Love You Forever, with illustrations by Sheila McGraw, is Robert Munch's favourite among his own books, he told children via videoconference.

A world-famous author went out of his way to get up close and personal with children from three New Brunswick First Nations schools this week.

Robert Munsch, the Canadian author who wrote such children's classics as Love You Forever, Millicent and the Wind and Thomas' Snowsuit, appeared via videoconference at Eel Ground First Nation School outside Miramichi on Wednesday.

Peter MacDonald, principal at Eel Ground, said Munsch must truly love children.

"This cost us absolutely zilch, nada, nothing," MacDonald said. "[Munsch] paid the cost of the videoconference and he took time out, and the man is a busy man. That was very gracious."

MacDonald had been trying for two years to get the author to appear at his school, but Munsch gets about 2,000 speaking requests a year.

Eel Ground students and children from two other First Nations schools, Metepenagiag in Red Bank and Elsipogtog near Rexton, met Munsch halfway by opting for the videoconference.

The repetition in Munsch's narratives make them favourites for reading aloud. Students followed along, shouting well-known lines and giggling at the author's own manic and animated telling of the stories.

The children had the opportunity to ask the author questions on everything from where he lives— "A town called Guelph, close to Toronto, surrounded by a lot of farms with cows and chickens and corn and wheat," Munsch said— to his favourite of the almost 50 children's books he's published.

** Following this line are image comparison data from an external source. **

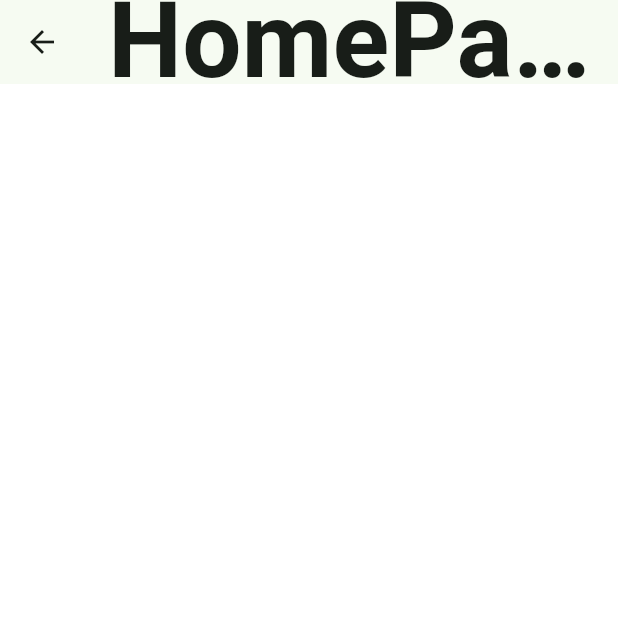
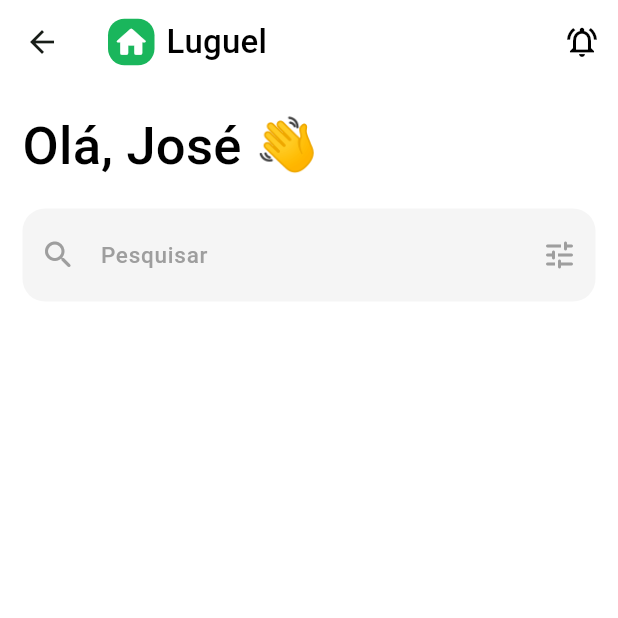
Before and after one commit to JoseVinicius-P/AluExpress-Flutter, a Flutter app: the HomePage screen opened by its route, on a phone screen of 412 x 824 dp, the top half of it. Run offline on Flutter 3.47's test engine with Material 3 defaults, Android fonts, the phone set to English and light mode, and no system bars; drawn by our look-alikes of auto_size_text; our stand-ins replace carousel_slider, flutter_keyboard_visibility, flutter_modular, flutter_triple, mask_text_input_formatter, pinput and 1 more.

Commit message:
style: adicionando textfield como caixa de pesquisa a tela

```diff
--- a/lib/app/modules/home/home_page.dart
+++ b/lib/app/modules/home/home_page.dart
@@ -1,10 +1,13 @@
+import 'package:auto_size_text/auto_size_text.dart';
 import 'package:flutter_modular/flutter_modular.dart';
 import 'package:luguel/app/modules/home/home_store.dart';
 import 'package:flutter/material.dart';
+import 'package:luguel/app/shared/utilities/my_colors.dart';
+import 'package:luguel/app/shared/utilities/my_edge_insets.dart';
+import 'package:luguel/app/shared/widgets/text_field_widget.dart';
 
 class HomePage extends StatefulWidget {
-  final String title;
-  const HomePage({Key? key, this.title = 'HomePage'}) : super(key: key);
+  const HomePage({Key? key}) : super(key: key);
   @override
   HomePageState createState() => HomePageState();
 }
@@ -13,12 +16,52 @@ class HomePageState extends State<HomePage> {
 
   @override
   Widget build(BuildContext context) {
+    var theme = Theme.of(context);
     return Scaffold(
       appBar: AppBar(
-        title: Text(widget.title),
+        forceMaterialTransparency: true,
+        title: Row(
+          children: [
+            Container(
+              decoration: BoxDecoration(
+                color: MyColors.primaryColor,
+                borderRadius: BorderRadius.circular(11)
+              ),
+              padding: const EdgeInsets.all(3),
+              child: const Icon(Icons.home_rounded, color: Colors.white, size: 25,)
+            ),
+            const SizedBox(width: 8,),
+            Text(
+              "Luguel",
+              style: theme.textTheme.titleMedium!.copyWith(color: MyColors.textColor, fontSize: 22),
+            ),
+          ],
+        ),
+        actions: [
+          IconButton(
+            onPressed: (){},
+            icon: const Icon(Icons.notifications_active_outlined, color: MyColors.textColor)
+          )
+        ],
       ),
-      body: Column(
-        children: <Widget>[],
+      body: Padding(
+        padding: MyEdgeInsets.standard,
+        child: Column(
+          crossAxisAlignment: CrossAxisAlignment.start,
+          children: [
+            AutoSizeText(
+              "Olá, José 👋",
+              style: theme.textTheme.titleMedium!.copyWith(color: MyColors.textColor, fontSize: 35),
+            ),
+            SizedBox(height: 15,),
+            TextFieldWidget(
+              hint: "Pesquisar",
+              prefixIcon: Icons.search_rounded,
+              suffixIcon: Icons.tune_rounded,
+              onPressedSuffixIcon: (){},
+            ),
+          ],
+        ),
       ),
     );
   }
```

"I'd have to say Love You Forever is my favourite. I like it the best," Munsch said.

The author led the assembly of about 100 in a round of the story's famous lullaby.

Munsch left a permanent impression on kids: principal

MacDonald said Munsch's style of storytelling ties in well with traditional teachings.

"Legends in the old days were told by a grandparent or parent, maybe about someone who got lost in a snowstorm, and how you should be careful," MacDonald said. "I think maybe the kids can see the parallel."

MacDonald said the experience has left a permanent impression on the kids.

"The looks on their faces —and you can see the excitement in them — they'll own Robert Munsch inside of them for the rest of their lives."

Munsch's visit can be heard on Eel Ground School's podcast, posted on the school website.